* About this task
Word for word, restate the listing that follows and leave out the images.
Source information Start Marker
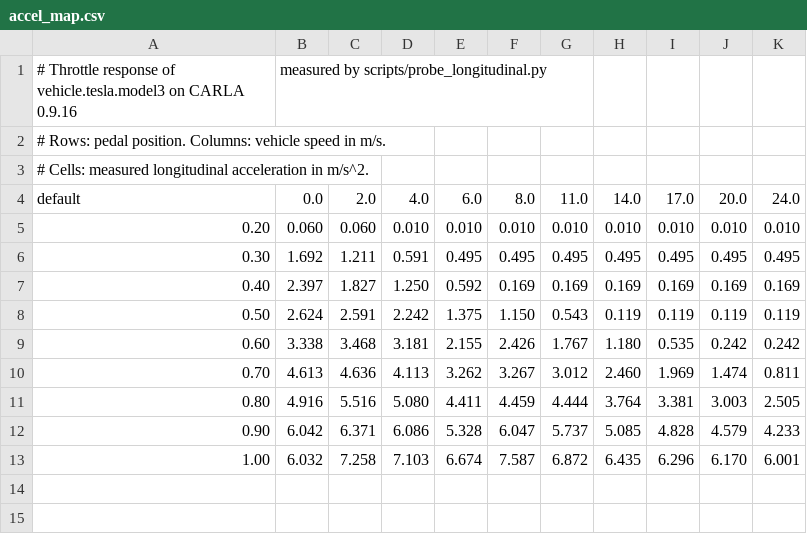
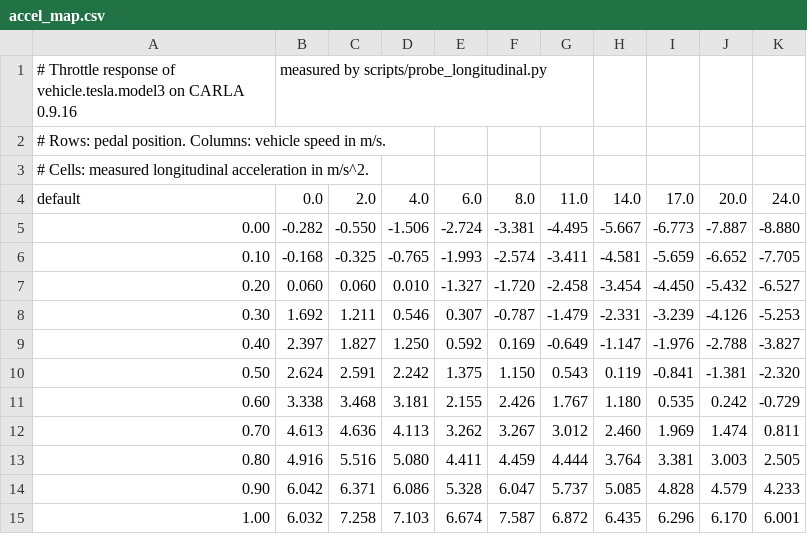
Before and after one commit to NEWSLabNTU/autoware_carla_bridge, a CSV file: src/acb_vehicle_launch/acb_vehicle_description/config/accel_map.csv, drawn as a sheet.

```diff
--- a/src/acb_vehicle_launch/acb_vehicle_description/config/accel_map.csv
+++ b/src/acb_vehicle_launch/acb_vehicle_description/config/accel_map.csv
@@ -4,7 +4,9 @@
 default,0.0,2.0,4.0,6.0,8.0,11.0,14.0,17.0,20.0,24.0
-0.20,0.060,0.060,0.010,0.010,0.010,0.010,0.010,0.010,0.010,0.010
-0.30,1.692,1.211,0.591,0.495,0.495,0.495,0.495,0.495,0.495,0.495
-0.40,2.397,1.827,1.250,0.592,0.169,0.169,0.169,0.169,0.169,0.169
-0.50,2.624,2.591,2.242,1.375,1.150,0.543,0.119,0.119,0.119,0.119
-0.60,3.338,3.468,3.181,2.155,2.426,1.767,1.180,0.535,0.242,0.242
+0.00,-0.282,-0.550,-1.506,-2.724,-3.381,-4.495,-5.667,-6.773,-7.887,-8.880
+0.10,-0.168,-0.325,-0.765,-1.993,-2.574,-3.411,-4.581,-5.659,-6.652,-7.705
+0.20,0.060,0.060,0.010,-1.327,-1.720,-2.458,-3.454,-4.450,-5.432,-6.527
+0.30,1.692,1.211,0.546,0.307,-0.787,-1.479,-2.331,-3.239,-4.126,-5.253
+0.40,2.397,1.827,1.250,0.592,0.169,-0.649,-1.147,-1.976,-2.788,-3.827
+0.50,2.624,2.591,2.242,1.375,1.150,0.543,0.119,-0.841,-1.381,-2.320
+0.60,3.338,3.468,3.181,2.155,2.426,1.767,1.180,0.535,0.242,-0.729
 0.70,4.613,4.636,4.113,3.262,3.267,3.012,2.460,1.969,1.474,0.811
```
Also changed, not shown: src/acb_vehicle_launch/acb_vehicle_description/config/brake_map.csv, 4 other files.
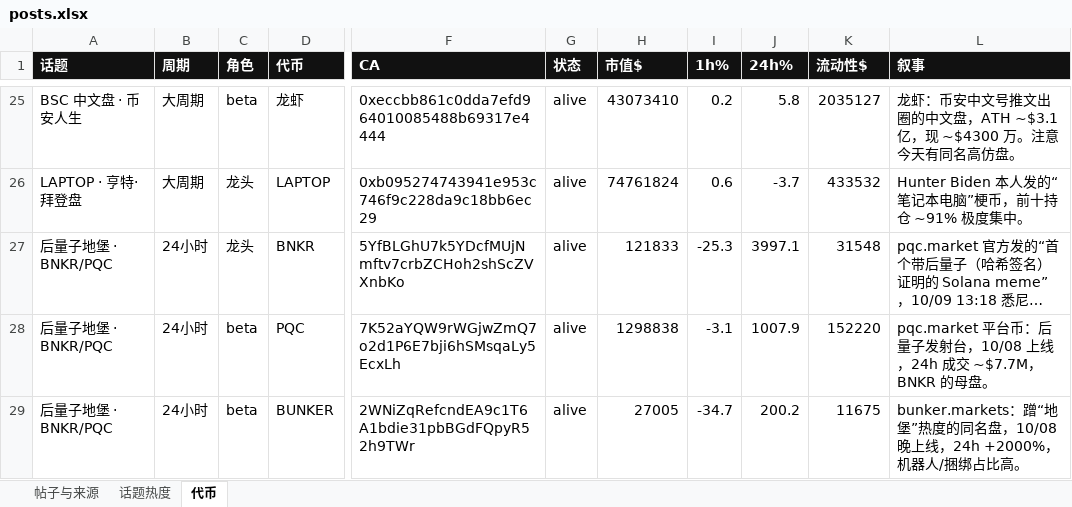
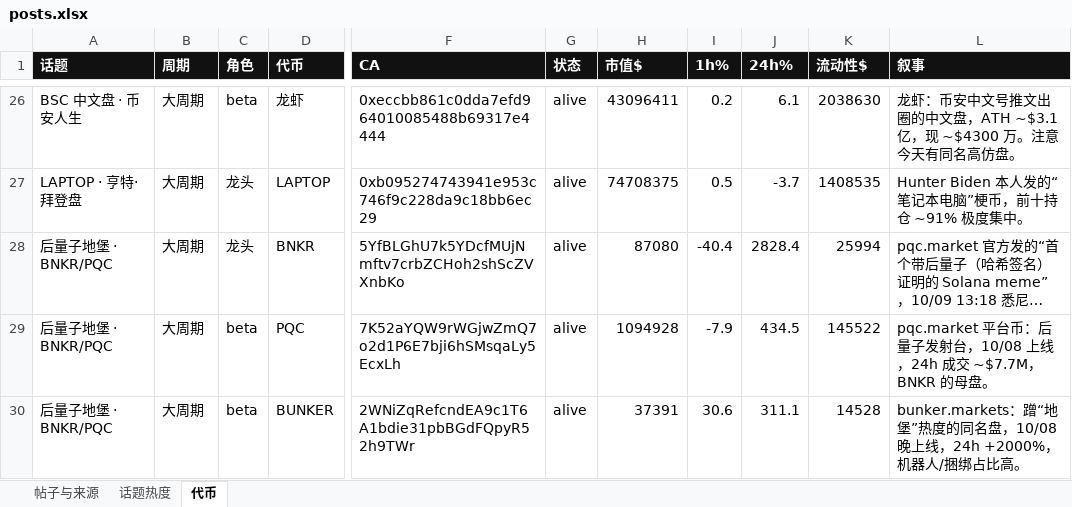
Before and after one commit to KiddyaKid/alpha-dashboard, an Excel workbook: posts.xlsx, sheet 代币, drawn as a sheet; only a part is shown, gaps mark what is left out; long unchanged cells end in …; values as stored, in another font and other column widths than the file's, no borders; addresses are those after the commit; the diff covers the shown part only; the diff names each change by its address in the sheet, - before the commit and + after, or states it on an @@ line.

```diff
--- a/posts.xlsx (sheet 代币)
+++ b/posts.xlsx (sheet 代币)
-H26 (市值$): 43073410
+H26 (市值$): 43096411
-J26 (24h%): 5.8
+J26 (24h%): 6.1
-K26 (流动性$): 2035127
+K26 (流动性$): 2038630
-H27 (市值$): 74761824
+H27 (市值$): 74708375
-I27 (1h%): 0.6
+I27 (1h%): 0.5
-K27 (流动性$): 433532
+K27 (流动性$): 1408535
-B28:B30 (周期): 24小时
+B28:B30 (周期): 大周期
-H28 (市值$): 121833
+H28 (市值$): 87080
-I28 (1h%): -25.3
+I28 (1h%): -40.4
-J28 (24h%): 3997.1
+J28 (24h%): 2828.4
-K28 (流动性$): 31548
+K28 (流动性$): 25994
-H29 (市值$): 1298838
+H29 (市值$): 1094928
-I29 (1h%): -3.1
+I29 (1h%): -7.9
-J29 (24h%): 1007.9
+J29 (24h%): 434.5
-K29 (流动性$): 152220
+K29 (流动性$): 145522
-H30 (市值$): 27005
+H30 (市值$): 37391
-I30 (1h%): -34.7
+I30 (1h%): 30.6
-J30 (24h%): 200.2
+J30 (24h%): 311.1
-K30 (流动性$): 11675
+K30 (流动性$): 14528
```
Also changed, not shown: 1 added row and 89 edited cells elsewhere in this sheet, 2 other files.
Source information End Marker
* Task output
Before and after one commit to NEWSLabNTU/autoware_carla_bridge, a CSV file: src/acb_vehicle_launch/acb_vehicle_description/config/accel_map.csv, drawn as a sheet.

```diff
--- a/src/acb_vehicle_launch/acb_vehicle_description/config/accel_map.csv
+++ b/src/acb_vehicle_launch/acb_vehicle_description/config/accel_map.csv
@@ -4,7 +4,9 @@
 default,0.0,2.0,4.0,6.0,8.0,11.0,14.0,17.0,20.0,24.0
-0.20,0.060,0.060,0.010,0.010,0.010,0.010,0.010,0.010,0.010,0.010
-0.30,1.692,1.211,0.591,0.495,0.495,0.495,0.495,0.495,0.495,0.495
-0.40,2.397,1.827,1.250,0.592,0.169,0.169,0.169,0.169,0.169,0.169
-0.50,2.624,2.591,2.242,1.375,1.150,0.543,0.119,0.119,0.119,0.119
-0.60,3.338,3.468,3.181,2.155,2.426,1.767,1.180,0.535,0.242,0.242
+0.00,-0.282,-0.550,-1.506,-2.724,-3.381,-4.495,-5.667,-6.773,-7.887,-8.880
+0.10,-0.168,-0.325,-0.765,-1.993,-2.574,-3.411,-4.581,-5.659,-6.652,-7.705
+0.20,0.060,0.060,0.010,-1.327,-1.720,-2.458,-3.454,-4.450,-5.432,-6.527
+0.30,1.692,1.211,0.546,0.307,-0.787,-1.479,-2.331,-3.239,-4.126,-5.253
+0.40,2.397,1.827,1.250,0.592,0.169,-0.649,-1.147,-1.976,-2.788,-3.827
+0.50,2.624,2.591,2.242,1.375,1.150,0.543,0.119,-0.841,-1.381,-2.320
+0.60,3.338,3.468,3.181,2.155,2.426,1.767,1.180,0.535,0.242,-0.729
 0.70,4.613,4.636,4.113,3.262,3.267,3.012,2.460,1.969,1.474,0.811
```
Also changed, not shown: src/acb_vehicle_launch/acb_vehicle_description/config/brake_map.csv, 4 other files.
Before and after one commit to KiddyaKid/alpha-dashboard, an Excel workbook: posts.xlsx, sheet 代币, drawn as a sheet; only a part is shown, gaps mark what is left out; long unchanged cells end in …; values as stored, in another font and other column widths than the file's, no borders; addresses are those after the commit; the diff covers the shown part only; the diff names each change by its address in the sheet, - before the commit and + after, or states it on an @@ line.

```diff
--- a/posts.xlsx (sheet 代币)
+++ b/posts.xlsx (sheet 代币)
-H26 (市值$): 43073410
+H26 (市值$): 43096411
-J26 (24h%): 5.8
+J26 (24h%): 6.1
-K26 (流动性$): 2035127
+K26 (流动性$): 2038630
-H27 (市值$): 74761824
+H27 (市值$): 74708375
-I27 (1h%): 0.6
+I27 (1h%): 0.5
-K27 (流动性$): 433532
+K27 (流动性$): 1408535
-B28:B30 (周期): 24小时
+B28:B30 (周期): 大周期
-H28 (市值$): 121833
+H28 (市值$): 87080
-I28 (1h%): -25.3
+I28 (1h%): -40.4
-J28 (24h%): 3997.1
+J28 (24h%): 2828.4
-K28 (流动性$): 31548
+K28 (流动性$): 25994
-H29 (市值$): 1298838
+H29 (市值$): 1094928
-I29 (1h%): -3.1
+I29 (1h%): -7.9
-J29 (24h%): 1007.9
+J29 (24h%): 434.5
-K29 (流动性$): 152220
+K29 (流动性$): 145522
-H30 (市值$): 27005
+H30 (市值$): 37391
-I30 (1h%): -34.7
+I30 (1h%): 30.6
-J30 (24h%): 200.2
+J30 (24h%): 311.1
-K30 (流动性$): 11675
+K30 (流动性$): 14528
```
Also changed, not shown: 1 added row and 89 edited cells elsewhere in this sheet, 2 other files.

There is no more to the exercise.